Archbishop Smith’s March 20 letter to The Times explained that the Coroners and Justice Bill aims to bring within the law “predatory internet websites that promote or encourage suicide.”
According to The Guardian, the proposed change to the bill, made by former health secretary Patricia Hewitt, says that any act “done solely or principally for the purpose of enabling or assisting (an individual) to travel to a country or territory in which assisted dying is lawful" would not be treated as "encouraging or assisting” a suicide. It reportedly is backed by more than 100 Ministers of Parliament.
In his letter, the archbishop said that defenders of suicide argue there is a difference between “malicious encouragement of suicide” and assistance with suicide “in compassionate circumstances.”
“The real world just isn’t like that,” he said, arguing that lawmakers must take into account the seriously ill or incapacitated elderly parent who feels guilty at the “burden of care,” or the relative whose suicide could be “subtly encouraged” by others in order to secure an inheritance.
“People like this have already heard suggestions from one eminent advocate of legalised euthanasia that sufferers from dementia are wasting NHS resources and the lives of others, and should consider whether they have a duty to die,” he warned.

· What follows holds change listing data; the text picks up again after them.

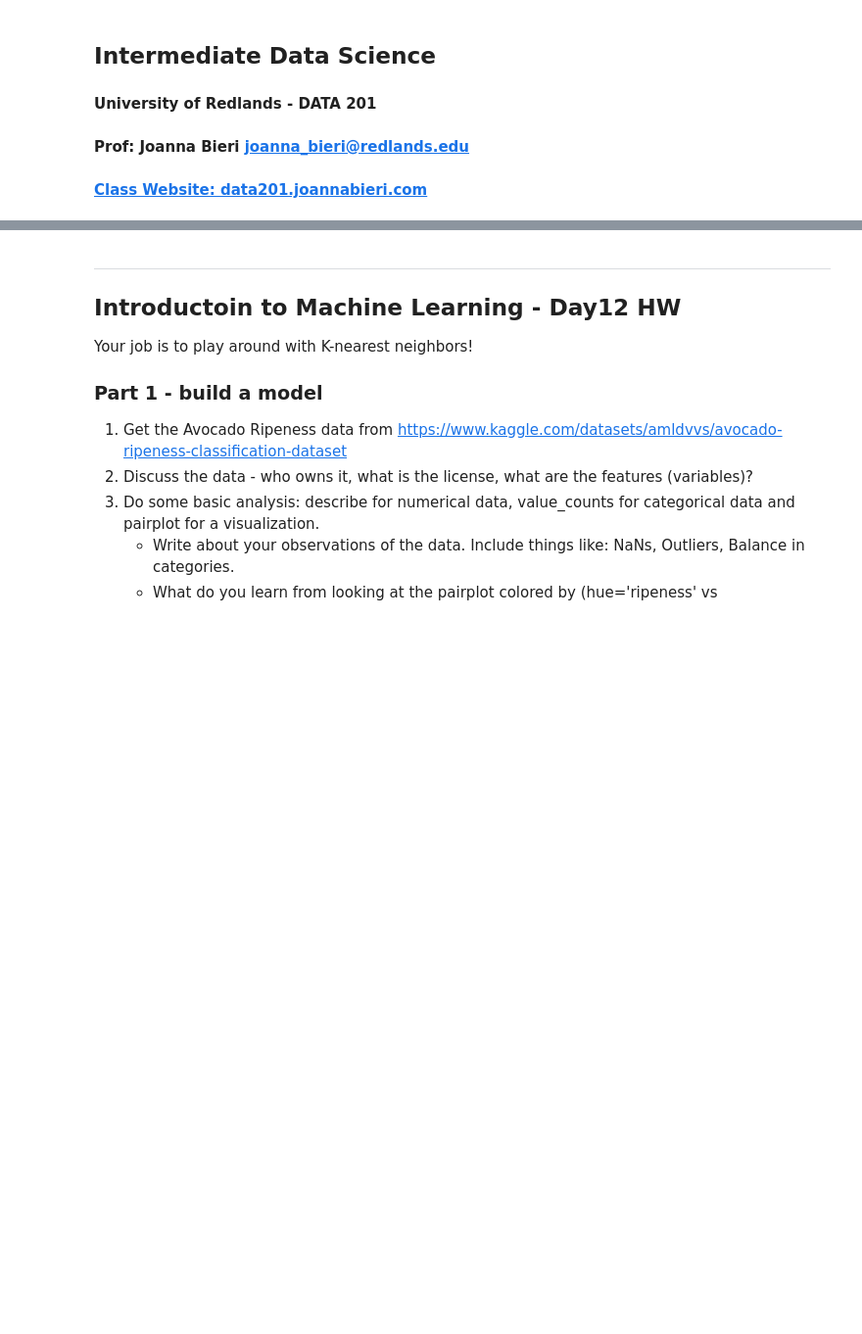
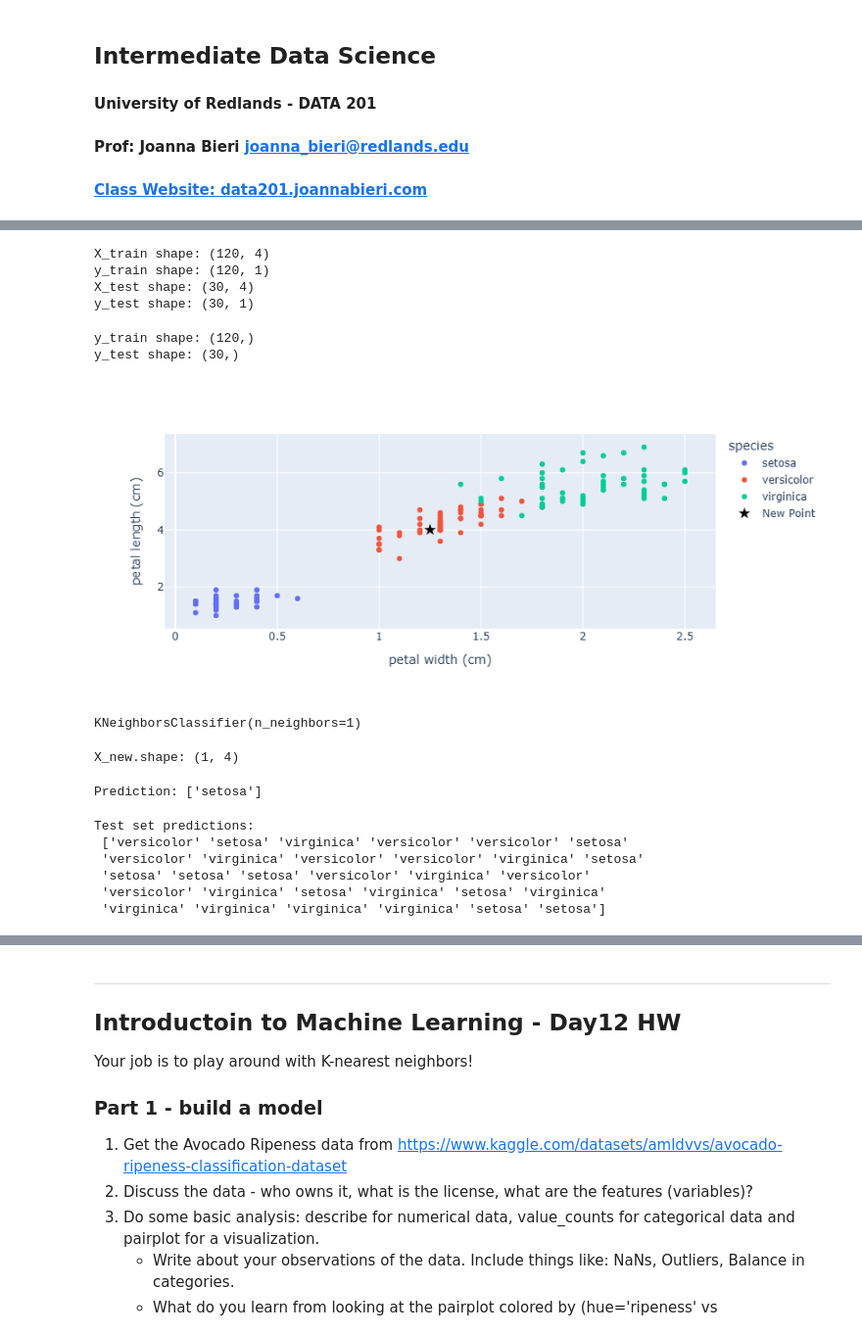
Before and after one commit to joseephwong/Data201_Joseph_Wong, a Jupyter notebook: Day12/HW_day12.ipynb, the cells around one changed output, grey strips where cells are left out. Shown at 98% size. Cells and saved outputs as stored; diff of their text form; code cells hidden in the pictures; blank space fills up the shorter version.

```diff
--- a/Day12/HW_day12.ipynb
+++ b/Day12/HW_day12.ipynb
@@ -23,0 +26,8 @@ from sklearn.neighbors import KNeighborsClassifier
+# %%
+from sklearn.datasets import load_iris
+iris_dataset = load_iris()
+# %%
+df=pd.DataFrame(
+    data=iris_dataset.data,
+    columns=iris_dataset.feature_names)
+df["species"] = pd.Categorical.from_codes(iris_dataset.target, iris_dataset.target_names)
@@ -23,0 +62,31 @@ from sklearn.neighbors import KNeighborsClassifier
+# %%
+print("X_train shape:", X_train.shape)
+print("y_train shape:", y_train.shape)
+print("X_test shape:", X_test.shape)
+print("y_test shape:", y_test.shape)
+# %% [output]
+X_train shape: (120, 4)
+y_train shape: (120, 1)
+X_test shape: (30, 4)
+y_test shape: (30, 1)
+# %%
+y_test = y_test.to_numpy().reshape(-1)
+y_train = y_train.to_numpy().reshape(-1)
+print("y_train shape:", y_train.shape)
+print("y_test shape:", y_test.shape)
+# %% [output]
+y_train shape: (120,)
+y_test shape: (30,)
+# %%
+fig = px.scatter(df, x='petal width (cm)',y='petal length (cm)',color=df['species'])
+new_data = [1.25,4]
+
+fig.add_scatter(
+    x=[new_data[0]],
+    y=[new_data[1]],
+    mode='markers',
+    marker=dict(symbol='star', color='black', size=10),
+    name='New Point'
+)
+# %% [output]
+[figure, added]
@@ -23,0 +96,25 @@ from sklearn.neighbors import KNeighborsClassifier
+# %%
+knn.fit(X_train, y_train)
+# %% [output]
+KNeighborsClassifier(n_neighbors=1)
+# %%
+# Create some new data
+X_new = pd.DataFrame([[5, 2.9, 1, 0.2]],columns=df.keys()[0:4])
+print("X_new.shape:", X_new.shape)
+# %% [output]
+X_new.shape: (1, 4)
+# %%
+prediction = knn.predict(X_new)
+print("Prediction:", prediction)
+# %% [output]
+Prediction: ['setosa']
+# %%
+y_pred = knn.predict(X_test)
+print("Test set predictions:\n", y_pred)
+# %% [output]
+Test set predictions:
+ ['versicolor' 'setosa' 'virginica' 'versicolor' 'versicolor' 'setosa'
+ 'versicolor' 'virginica' 'versicolor' 'versicolor' 'virginica' 'setosa'
+ 'setosa' 'setosa' 'setosa' 'versicolor' 'virginica' 'versicolor'
+ 'versicolor' 'virginica' 'setosa' 'virginica' 'setosa' 'virginica'
+ 'virginica' 'virginica' 'virginica' 'virginica' 'setosa' 'setosa']
```
Also changed, not shown: parts of 7 cells of this notebook.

“As things stand, they have the law’s protection: assisting suicide is illegal. But, if it is made legal in certain situations, that would open a door not just for the self-possessed and self-confident minority who are sure they want it, but for many more who might persuade themselves, or be subtly persuaded by others, that that is the best course for them — and for those around them,” Archbishop Smith’s letter concluded.